Front-end code edit data:
* * * * *

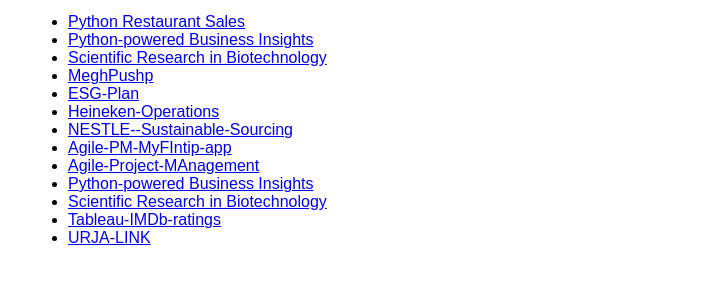
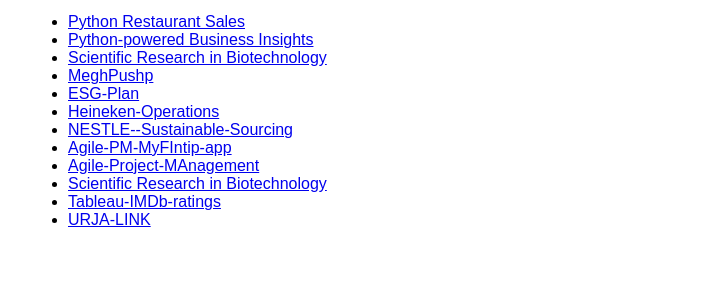
Before and after one commit to Arunima-Bollampally/Arunima-Bollampally, a plain HTML site: page index.html in a window 1280 px wide. Shown: the part 129-410 px from the top of the page, without its empty margins (0-728 px from the left). Drawn offline with Linux system fonts and the light colour scheme.

Commit message:
Update index.html

```diff
--- a/index.html
+++ b/index.html
@@ -20,8 +20,7 @@
     <li><a href="https://github.com/Arunima-Bollampally/NESTLE--Sustainable-Sourcing" target="_blank">NESTLE--Sustainable-Sourcing</a></li>
     <li><a href="https://github.com/Arunima-Bollampally/Agile-PM-MyFIntip-app" target="_blank">Agile-PM-MyFIntip-app</a></li>
      <li><a href="https://github.com/Arunima-Bollampally/Agile-Project-MAnagement"target="_blank">Agile-Project-MAnagement</a></li>
-    <li><a href="https://github.com/Arunima-Bollampally/Python-powered-Business-Insights">Python-powered Business Insights</a></li>
-    <li><a href="https://github.com/Arunima-Bollampally/Scientific-Research-in-Biotechnology">Scientific Research in Biotechnology</a></li>
+     <li><a href="https://github.com/Arunima-Bollampally/Scientific-Research-in-Biotechnology">Scientific Research in Biotechnology</a></li>
     <li><a href="https://github.com/Arunima-Bollampally/Tableau-IMDb-ratings" target="_blank">Tableau-IMDb-ratings</a></li>
     <li><a href="https://github.com/Arunima-Bollampally/URJA-LINK" target="_blank">URJA-LINK</a></li>
 
```
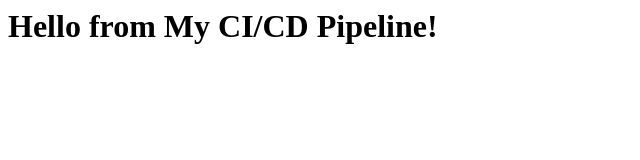
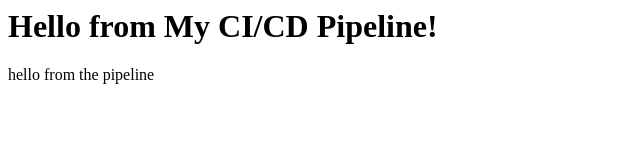
Before and after one commit to ajayheisenberg/intermediate, a plain HTML site: page index.html in a window 1280 px wide. Shown: the whole page, without its empty margins (0-640 px from the left). Drawn offline with Linux system fonts and the light colour scheme.

Commit message:
Updated message

```diff
--- a/index.html
+++ b/index.html
@@ -1 +1,2 @@
 <h1>Hello from My CI/CD Pipeline!</h1>
+<p>hello from the pipeline</p>
```
Also changed, not shown: 1 other file.
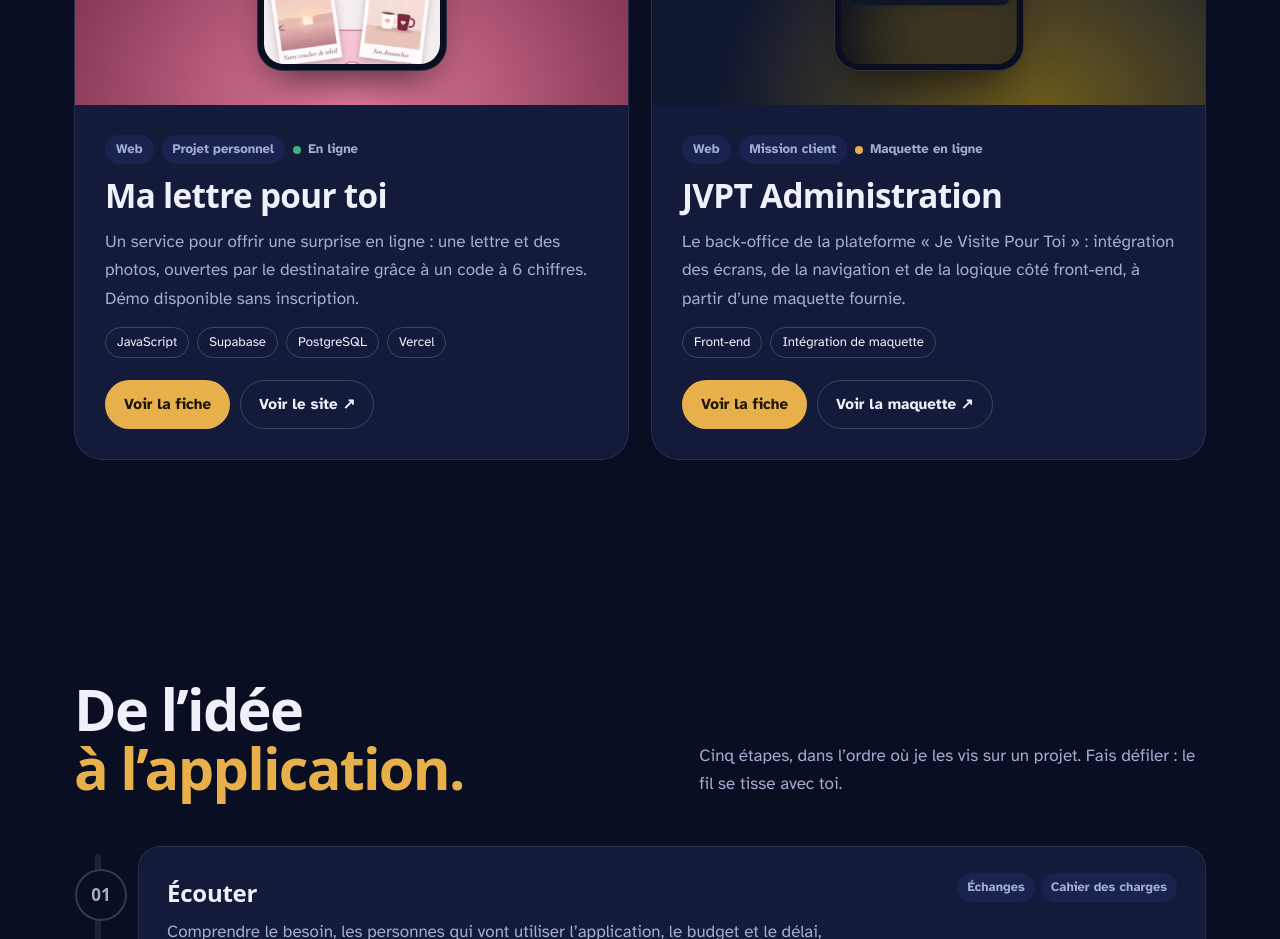
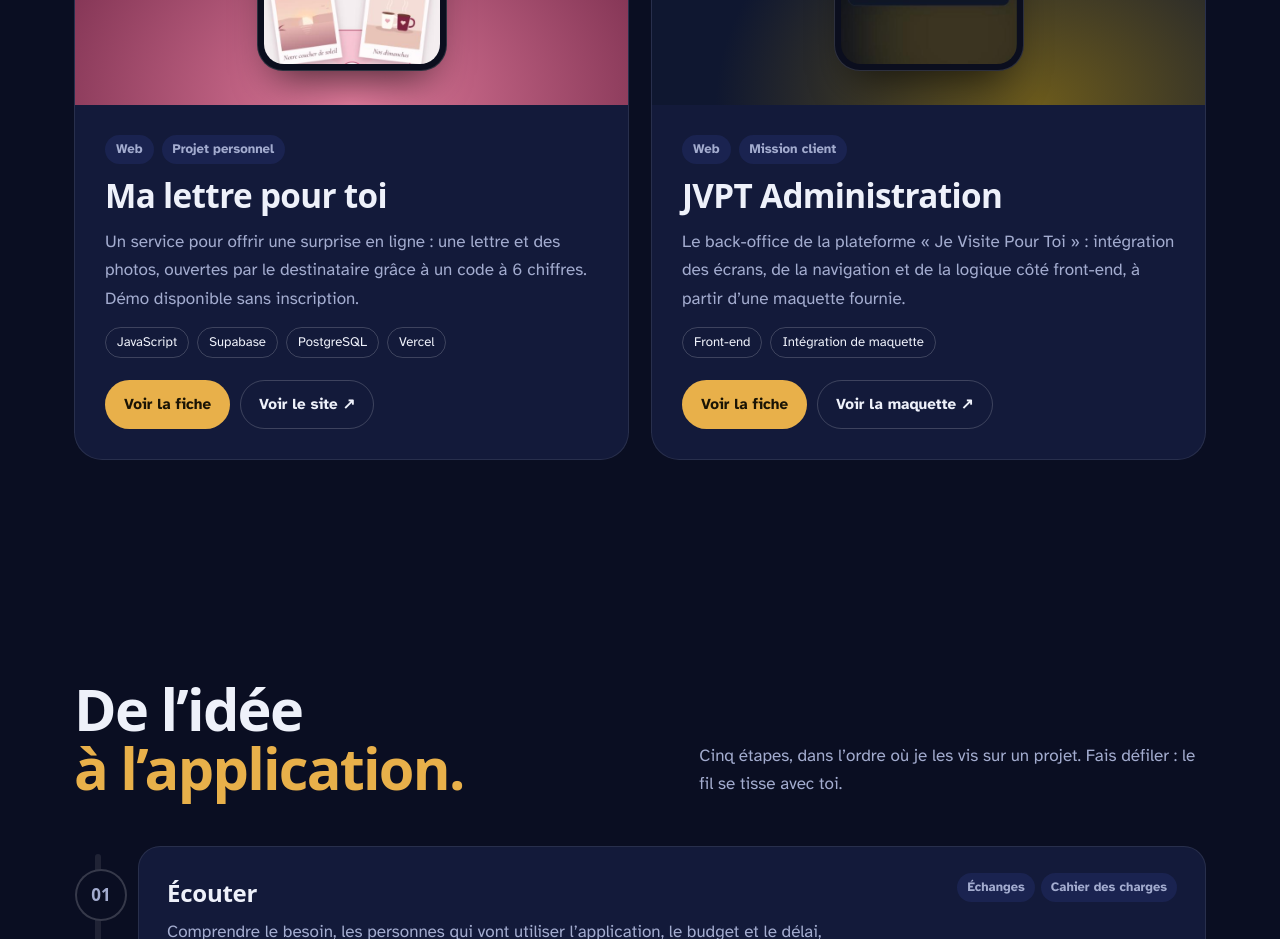
Before and after one commit to ProWorker225/Portfolio, a plain HTML site: page index.html in a window 1280 px wide. Shown: the part 3740-4679 px from the top of the page. Drawn offline with Linux system fonts and the light colour scheme; a web font is replaced by a local one.

Commit message:
Nouvelle version du portfolio

```diff
--- a/index.html
+++ b/index.html
@@ -217,7 +217,7 @@
             <div class="phone"><img src="assets/lettre-accueil.jpg" width="410" height="819" loading="lazy" alt="Page d’accueil de Ma lettre pour toi sur téléphone : « Une lettre d’amour secrète, cachée derrière un code »."> </div>
           </div>
           <div class="body">
-            <div class="meta"><span class="tag">Web</span><span class="tag">Projet personnel</span><span class="state"><i></i>En ligne</span></div>
+            <div class="meta"><span class="tag">Web</span><span class="tag">Projet personnel</span></div>
             <h3>Ma lettre pour toi</h3>
             <p>Un service pour offrir une surprise en ligne : une lettre et des photos, ouvertes par le destinataire grâce à un code à 6 chiffres. Démo disponible sans inscription.</p>
             <ul class="chips"><li>JavaScript</li><li>Supabase</li><li>PostgreSQL</li><li>Vercel</li></ul>
@@ -234,7 +234,7 @@
             <div class="phone"><img src="assets/jvpt-mobile.jpg" width="410" height="819" loading="lazy" alt="Écran de connexion de l’espace d’administration JVPT sur téléphone."></div>
           </div>
           <div class="body">
-            <div class="meta"><span class="tag">Web</span><span class="tag">Mission client</span><span class="state gold"><i></i>Maquette en ligne</span></div>
+            <div class="meta"><span class="tag">Web</span><span class="tag">Mission client</span></div>
             <h3>JVPT Administration</h3>
             <p>Le back-office de la plateforme « Je Visite Pour Toi » : intégration des écrans, de la navigation et de la logique côté front-end, à partir d’une maquette fournie.</p>
             <ul class="chips"><li>Front-end</li><li>Intégration de maquette</li></ul>
@@ -377,7 +377,7 @@
 
 <template id="tpl-lettre">
   <div class="sheet-head">
-    <div><div class="meta"><span class="tag">Web</span><span class="tag">Projet personnel</span><span class="state"><i></i>En ligne</span></div>
+    <div><div class="meta"><span class="tag">Web</span><span class="tag">Projet personnel</span></div>
     <h3 id="fiche-title">Ma lettre pour toi</h3></div>
     <button type="button" class="close" data-close aria-label="Fermer">×</button>
   </div>
@@ -403,7 +403,7 @@
 
 <template id="tpl-jvpt">
   <div class="sheet-head">
-    <div><div class="meta"><span class="tag">Web</span><span class="tag">Mission client</span><span class="state gold"><i></i>Maquette en ligne</span></div>
+    <div><div class="meta"><span class="tag">Web</span><span class="tag">Mission client</span></div>
     <h3 id="fiche-title">JVPT Administration</h3></div>
     <button type="button" class="close" data-close aria-label="Fermer">×</button>
   </div>
```
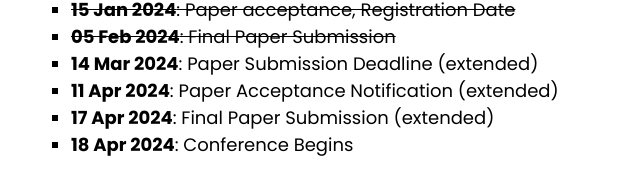
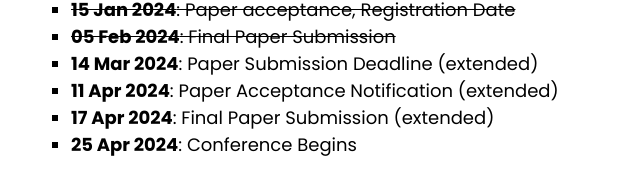
Before and after one commit to AmolChitale/AmolChitale.github.io, a plain HTML site: page key_dates_and_program.html in a window 1280 px wide. Shown: the part 1075-1255 px from the top of the page, 97-737 px from the left. Drawn offline with nearby package versions, Linux system fonts and the light colour scheme.

Commit message:
Updating dates of the function

```diff
--- a/key_dates_and_program.html
+++ b/key_dates_and_program.html
@@ -67,7 +67,7 @@
           <li><b>14 Mar 2024</b>: Paper Submission Deadline (extended)</li>
           <li><b>11 Apr 2024</b>: Paper Acceptance Notification (extended)</li>
           <li><b>17 Apr 2024</b>: Final Paper Submission (extended)</li>
-          <li><b>18 Apr 2024</b>: Conference Begins</li>
+          <li><b>25 Apr 2024</b>: Conference Begins</li>
         </ul>
         <br>
         <h3>General guidelines</h3>
```
Also changed, not shown: index.html (+1 -1 lines).
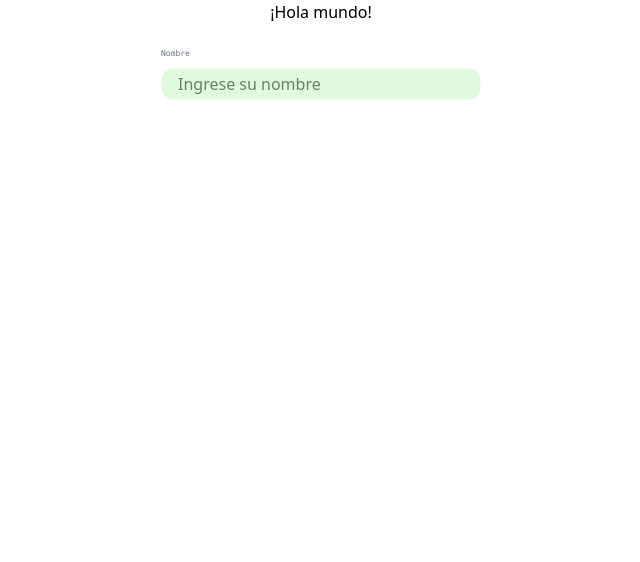
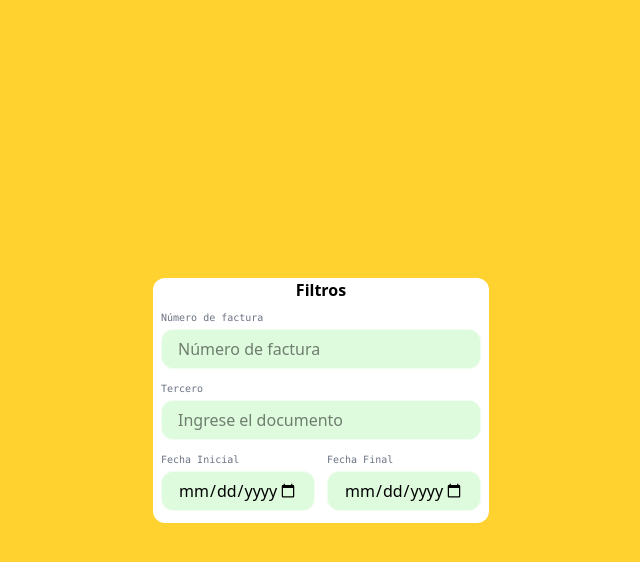
Before and after one commit to CJCPDev/proyecto-formativo-pharmasoft-sena, a React (Vite) app in the folder frontend/sena-pharmasoft/: page / in a window 1280 px wide. Shown: the top 562 px of the page, without its empty margins (319-959 px from the left). Built offline with nearby package versions, Linux system fonts and the light colour scheme.

Commit message:
feat: creacion formulario inicial ventas

```diff
--- a/frontend/sena-pharmasoft/src/app/App.jsx
+++ b/frontend/sena-pharmasoft/src/app/App.jsx
@@ -1,13 +1,12 @@
-import UserForm from '../features/users/components/UserForm'
+import FormVentas from '../features/sells/components/FormVentas'
+
 
 export default function App(){
   return (
-    <div className="grid grid-cols-1 items-center gap-6 justify-center justify-items-center">
-      <h1 className="text-black">
-        ¡Hola mundo!
-      </h1>
+    <div className="grid grid-cols-1 items-center gap-6 justify-center justify-items-center h-screen bg-amber-300">
       <div>
-       <UserForm/>
+       <FormVentas/>
+
       </div>
     </div>
   )
--- /dev/null
+++ b/frontend/sena-pharmasoft/src/features/sells/components/FormVentas.jsx
@@ -0,0 +1,33 @@
+import Input from '../../../shared/components/Input'
+
+
+export default function FormVentas(){
+    return (
+        <div className="flex flex-col bg-white rounded-xl h-auto justify-items-center">
+            <h1 className="font-extrabold flex justify-center items-center">Filtros</h1>
+            {/* Formulario para crear el usuario*/}
+            <form className="grid justify-items-center p-2">
+                <div className='grid grid-cols-1 gap-2'>
+                    <Input
+                    label='Número de factura'
+                    placeholder='Número de factura'
+                    />
+                    <Input
+                    label='Tercero'
+                    placeholder='Ingrese el documento'
+                    />
+                    <div className="grid grid-cols-2 w-80 gap-3">
+                    <Input
+                    label='Fecha Inicial'
+                    type='date'
+                    />
+                    <Input
+                    label='Fecha Final'
+                    type='date'
+                    />
+                    </div>
+                </div>
+            </form>
+        </div>
+    )
+}
--- a/frontend/sena-pharmasoft/src/features/users/components/UserForm.jsx
+++ /dev/null
@@ -1,15 +0,0 @@
-import Input from './../../../shared/components/Input'
-
-export default function UserForm(){
-    return (
-        <div>
-            {/* Formulario para crear el usuario*/}
-            <form>
-                <Input
-                label='Nombre'
-                placeholder='Ingrese su nombre'
-                />
-            </form>
-        </div>
-    )
-}
--- a/frontend/sena-pharmasoft/src/shared/components/Button.jsx
+++ b/frontend/sena-pharmasoft/src/shared/components/Button.jsx
@@ -0,0 +1,7 @@
+export default function Button(){
+    return(
+            <button className="bg-[#BDF6BC] text-[#186319] font-extrabold text-base align-middle mt-2 w-32 h-9 flex items-center justify-center rounded-lg px-2 py-1 text-center hover:text-[#BDF6BC] hover:bg-[#186319]">
+                Enviar
+            </button>
+    )
+};
--- a/frontend/sena-pharmasoft/src/shared/components/Input.jsx
+++ b/frontend/sena-pharmasoft/src/shared/components/Input.jsx
@@ -1,40 +1,18 @@
 export default function Input({label, type = "text", ...props}){
     return (
-      <div className="w-[320px]">
+      <div className="w-full">
             {/*Label */}
             {label && (
-          <label
-            className="
-                    block
-                    text-[8px]
-
-                    text-gray-500
-                    font-mono
-                    font-light
-                    blur-
-
-                "
-          >
+                <label className="block text-[10px] text-gray-500 font-mono font-light">
                     {label}
                 </label>
             )}
             {/* EL contenedor del input */}
 
-        <div
-            className="
-            relative
-            h-12
-            flex
-            items-center
-            "
-        >
+            <div className="relative h-12 flex items-center">
             {/* Area interactiva visible (48px)*/}
 
-          <div
-                className="
-                absolute
-                inset-0
-                "
+                <div className="absolute inset-0"
                         onMouseDown = {(e) => {
                             e.preventDefault();
                             e.currentTarget.nextSibling.focus();
@@ -43,22 +21,7 @@ export default function Input({label, type = "text", ...props}){
 
                 <input
                     type={type}
-            className="
-                    w-full
-                    h-8
-                    relative
-                    text-black
-                    rounded-xl
-                    bg-[#DEFBDD]
-                    border
-                    border-[#F1FDF0]
-                    px-4
-                    text-base
-                    focus:ring-2
-                    focus:ring-[#062d08]
-                    focus:border-[#062d08]
-                    focus:outline-none
-                    "
+                    className="w-full h-10 relative text-black rounded-xl bg-[#DEFBDD] border border-[#F1FDF0] px-4 text-base focus:ring-1 focus:ring-[#062d08] focus:border-[#062d08] focus:outline-none"
                     {...props}
                 />
             </div>
```
Lines whose indentation alone changed are shown as unchanged.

* * * * *

■ **Problem to solve**: Report back every line of the entries in which "lettre" occurs.

■ **Reply**:
             <div class="phone"><img src="assets/lettre-accueil.jpg" width="410" height="819" loading="lazy" alt="Page d’accueil de Ma lettre pour toi sur téléphone : « Une lettre d’amour secrète, cachée derrière un code »."> </div>
             <h3>Ma lettre pour toi</h3>
             <p>Un service pour offrir une surprise en ligne : une lettre et des photos, ouvertes par le destinataire grâce à un code à 6 chiffres. Démo disponible sans inscription.</p>
 <template id="tpl-lettre">
     <h3 id="fiche-title">Ma lettre pour toi</h3></div>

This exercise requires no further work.